(TASK DIRECTIONS) Each line below that contains the word "Very" must be copied.

(INFORMATION PROVIDED)
____
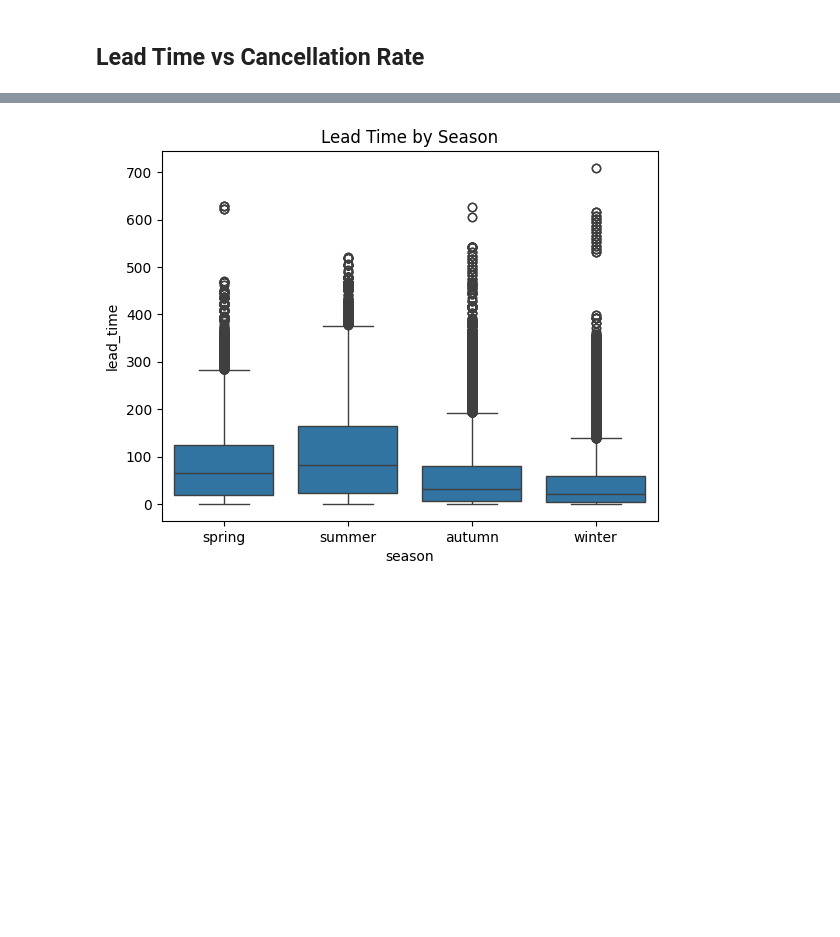
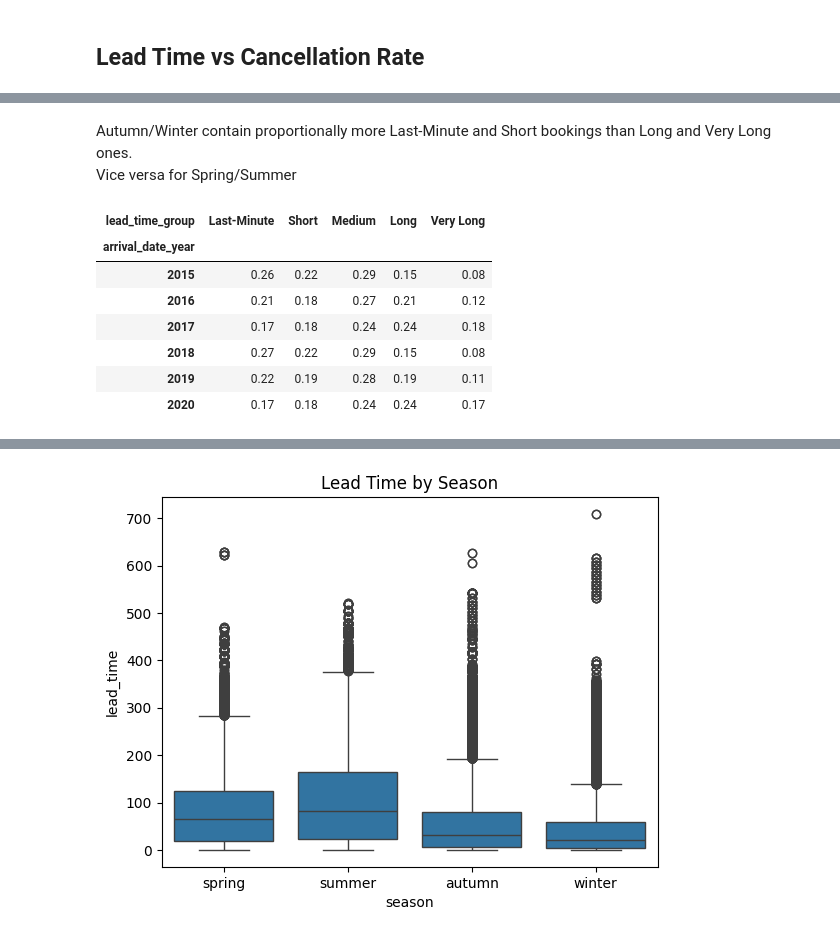
Before and after one commit to dngsus/data_analysis, a Jupyter notebook: 01 Hotel Bookings/01 Hotel v01.ipynb, the cells around one changed output, grey strips where cells are left out. Saved outputs shown, nothing was run; the diff lists cells and outputs as text; code cells hidden in the pictures; blank space fills up the shorter version.

```diff
--- a/01 Hotel Bookings/01 Hotel v01.ipynb
+++ b/01 Hotel Bookings/01 Hotel v01.ipynb
@@ -401,3 +401,7 @@ df_main[(df_main["is_canceled"] == 0)].groupby("reservation_status").size()
 reservation_status
 Check-Out    133373
 dtype: int64
+# %%
+bins = [-1, 7, 30, 90, 180, df_main['lead_time'].max()]
+labels = ['Last-Minute', 'Short', 'Medium', 'Long', 'Very Long']
+df_main['lead_time_group'] = pd.cut(df_main['lead_time'], bins=bins, labels=labels)
@@ -935,0 +959,20 @@ Summer might have longer lead time because:
+# %% [markdown]
+Autumn/Winter contain proportionally more Last-Minute and Short bookings than Long and Very Long ones.<br>
+Vice versa for Spring/Summer
+# %%
+df_lead_grp_size_y = df_main.groupby(["arrival_date_year", "lead_time_group"]).size().reset_index().rename(columns = {0 : "bookings"})
+df_lead_grp_size_y["yr_bookings"] = df_lead_grp_size_y.groupby("arrival_date_year")["bookings"].transform("sum")
+df_lead_grp_size_y["group_pc"] = df_lead_grp_size_y["bookings"] / df_lead_grp_size_y["yr_bookings"]
+df_lead_grp_size_y = df_lead_grp_size_y.sort_values(by = ["arrival_date_year", "lead_time_group"])
+df_lead_grp_size_y_pvt = df_lead_grp_size_y[["arrival_date_year", "lead_time_group", "group_pc"]]
+df_lead_grp_size_y_pvt = df_lead_grp_size_y_pvt.pivot(index = "arrival_date_year", columns = "lead_time_group", values = "group_pc")
+df_lead_grp_size_y_pvt
+# %% [output]
+| lead_time_group | Last-Minute | Short | Medium | Long | Very Long |
+| arrival_date_year |  |  |  |  |  |
+| 2015 | 0.26 | 0.22 | 0.29 | 0.15 | 0.08 |
+| 2016 | 0.21 | 0.18 | 0.27 | 0.21 | 0.12 |
+| 2017 | 0.17 | 0.18 | 0.24 | 0.24 | 0.18 |
+| 2018 | 0.27 | 0.22 | 0.29 | 0.15 | 0.08 |
+| 2019 | 0.22 | 0.19 | 0.28 | 0.19 | 0.11 |
+| 2020 | 0.17 | 0.18 | 0.24 | 0.24 | 0.17 |
```
Also changed, not shown: parts of 20 cells of this notebook.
____
(RESPONSE)
+labels = ['Last-Minute', 'Short', 'Medium', 'Long', 'Very Long']
+Autumn/Winter contain proportionally more Last-Minute and Short bookings than Long and Very Long ones.<br>
+| lead_time_group | Last-Minute | Short | Medium | Long | Very Long |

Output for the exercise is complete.